Virginia Alice Cottey might not have thought of herself as a leader, but her legacy says otherwise. What comes across vividly at Cottey College today is the idea that women can push past the boundaries of their gender to become leaders in today’s world, not only in their local communities, but on a global scale. The school funds international trips for each second year student, to broaden their worldview. Alice also may not have envisioned her college sending young women to Italy, France, or Guatemala, but she was freeing minds in 1884 by instilling an intellectual understanding that wasn’t typical for female education. In that way, her vision for education is quite relevant today.
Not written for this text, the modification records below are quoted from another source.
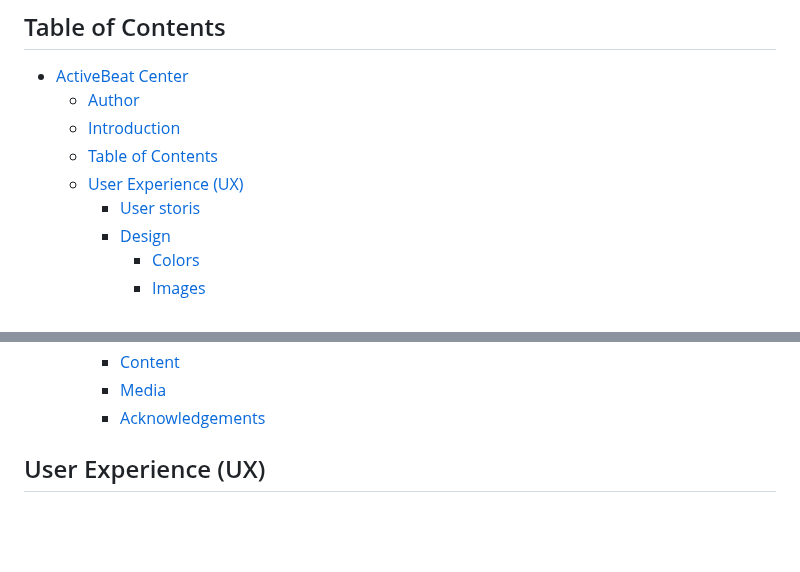
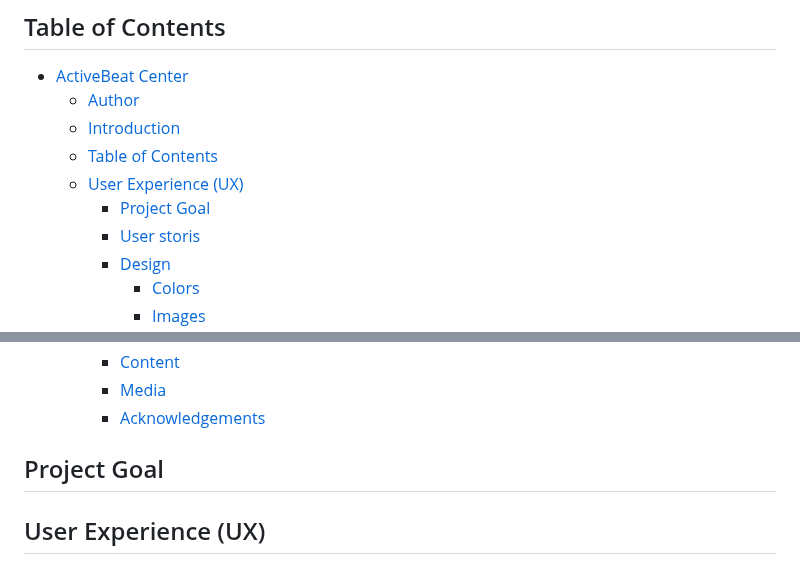
Before and after one commit to AmeenNoor/activeLife-center, a Markdown page: README.md, 2 parts joined by grey strips. Rendered like a GitHub page; blank space fills up the shorter version.

```diff
--- a/README.md
+++ b/README.md
@@ -23,6 +23,7 @@ Click [here](https://ameennoor.github.io/activeLife-center/) to visit the websit
   - [Introduction](#introduction)
   - [Table of Contents](#table-of-contents)
   - [User Experience (UX)](#user-experience-ux)
+    - [Project Goal](#project-goal)
     - [User storis](#user-storis)
     - [Design](#design)
       - [Colors](#colors)
@@ -51,6 +52,8 @@ Click [here](https://ameennoor.github.io/activeLife-center/) to visit the websit
     - [Content](#content)
     - [Media](#media)
     - [Acknowledgements](#acknowledgements)
+
+## Project Goal
 
 ## User Experience (UX)
 
```
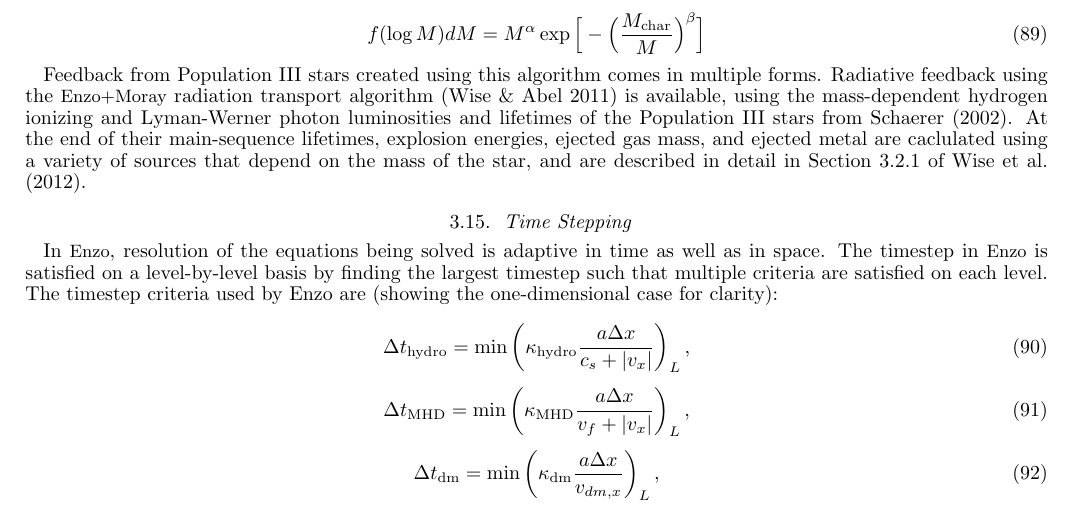
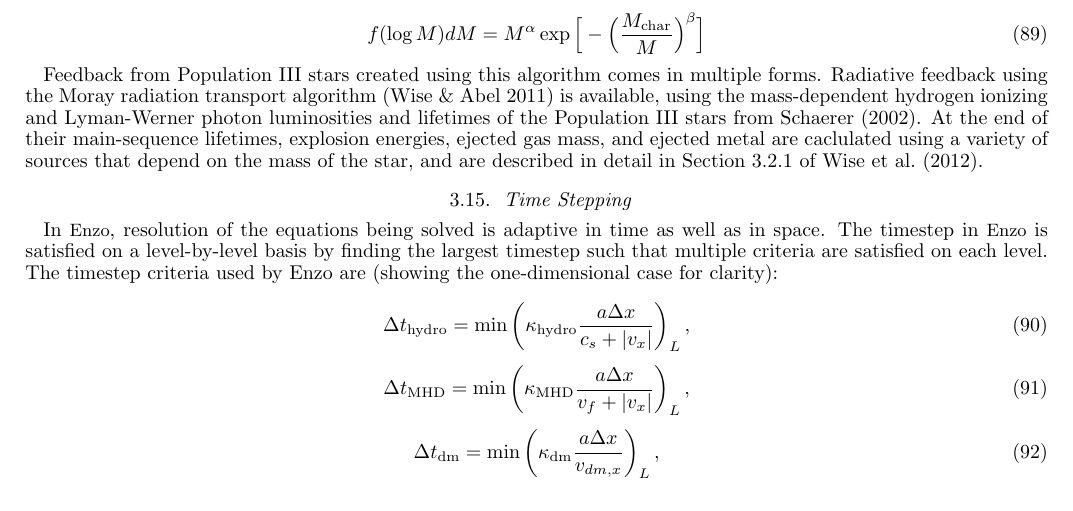
Before and after one commit to enzo-project/enzo-method-paper, a LaTeX document (ms.tex, which reads numerical-starformation.tex): part of page 27 of 46, cut so that both start at the same text. Compiled offline with pdfLaTeX.

Commit message:
Minor star formation tweak.

```diff
--- a/numerical-starformation.tex
+++ b/numerical-starformation.tex
@@ -354,7 +354,7 @@ f(\log M) dM = M^{\alpha} \exp \Big[ -\Big( \frac{M_{\rm char}}{M}
 \end{equation}
 
 Feedback from Population III stars created using this algorithm comes in multiple forms.
-Radiative feedback using the \moray\ radiation transport algorithm
+Radiative feedback using the Moray radiation transport algorithm
 \citep{Wise11_Moray} is available, using the mass-dependent hydrogen
 ionizing and Lyman-Werner photon luminosities and lifetimes of the
 Population III stars from \citet{2002A&A...382...28S}.  At the end of
```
As my guide heads off to class and I leave Cottey College, I’m inspired at how the institution has adapted to the needs of today’s young women, while still staying true to the founder’s vision.
Roaming around downtown Nevada after lunch, I stumbled upon the county historical society’s “Missouri History Day”. Hundreds of area fourth graders are out in droves, being shuffled between stations about Civil War soldiers and bushwhackers, snakes, bison, and big, tough men who explored early Missouri with their big, tough guns. Stopping to watch the kids for a minute, I wondered how all of this hyper-masculine history was hitting them. Sure, snakes, bison and guns are cool, but what about the rest of our human story? It struck me as sad, especially when just a few blocks away there was a living example of the not-so-masculine side of Missouri’s history, in the form of 350 women living out Virginia Alice Cottey’s vision. I’m sure the local historical society isn’t full of woman-hating misogynists, but when it comes to the history presented to our children, we’re not hitting the mark when we only include one small part of a very complex story.
For more about the history of Cottey, visit Cotteyphile.
Virginia Alice Cottey gave Cottey College to the PEO Sisterhood in 1927. The all female organization owns and operates it today.